Exercise directions
Retype each of the records below exactly, leaving the pictures out.

(Dataset entries)
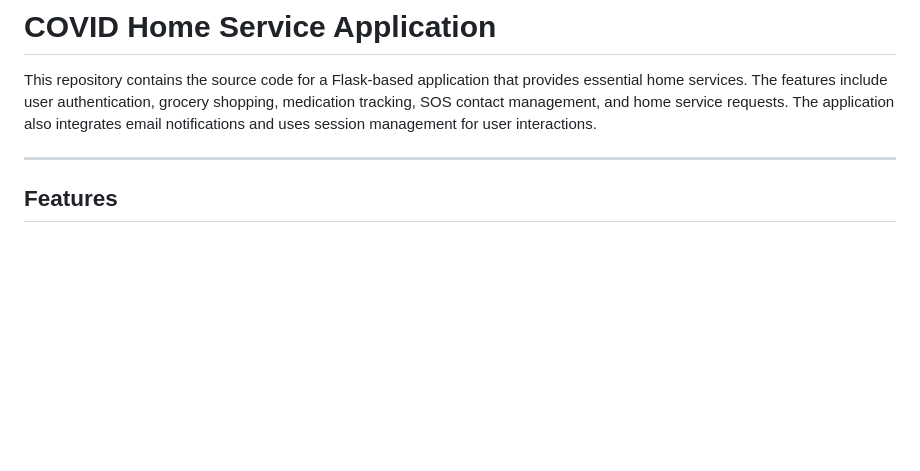
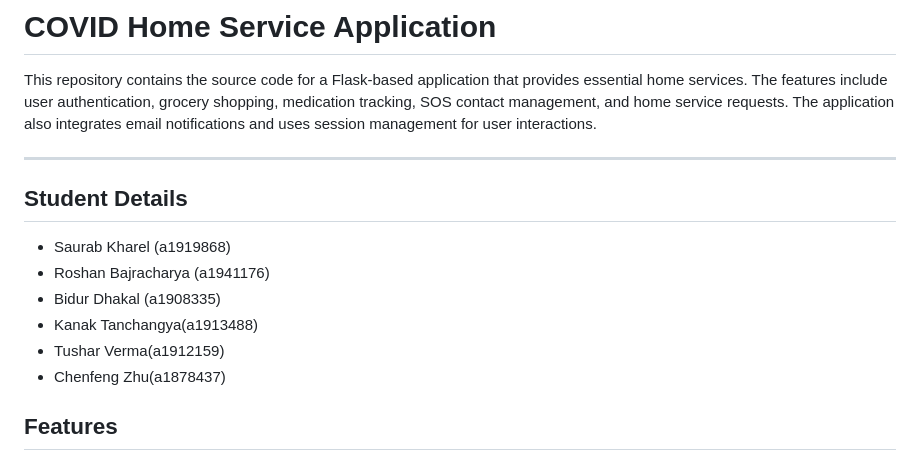
Before and after one commit to bajraroshan/covid-home-service, a Markdown page: README.md, the part around the change. GitHub-like rendering; blank space fills up the shorter version.

```diff
--- a/README.md
+++ b/README.md
@@ -3,6 +3,14 @@
 This repository contains the source code for a Flask-based application that provides essential home services. The features include user authentication, grocery shopping, medication tracking, SOS contact management, and home service requests. The application also integrates email notifications and uses session management for user interactions.
 
 ---
+## **Student Details**
+- Saurab Kharel (a1919868)
+- Roshan Bajracharya (a1941176)
+- Bidur Dhakal (a1908335)
+- Kanak Tanchangya(a1913488)
+- Tushar Verma(a1912159)
+- Chenfeng Zhu(a1878437)
+
 
 ## **Features**
 
```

Written response
Before and after one commit to bajraroshan/covid-home-service, a Markdown page: README.md, the part around the change. GitHub-like rendering; blank space fills up the shorter version.

```diff
--- a/README.md
+++ b/README.md
@@ -3,6 +3,14 @@
 This repository contains the source code for a Flask-based application that provides essential home services. The features include user authentication, grocery shopping, medication tracking, SOS contact management, and home service requests. The application also integrates email notifications and uses session management for user interactions.
 
 ---
+## **Student Details**
+- Saurab Kharel (a1919868)
+- Roshan Bajracharya (a1941176)
+- Bidur Dhakal (a1908335)
+- Kanak Tanchangya(a1913488)
+- Tushar Verma(a1912159)
+- Chenfeng Zhu(a1878437)
+
 
 ## **Features**
 
```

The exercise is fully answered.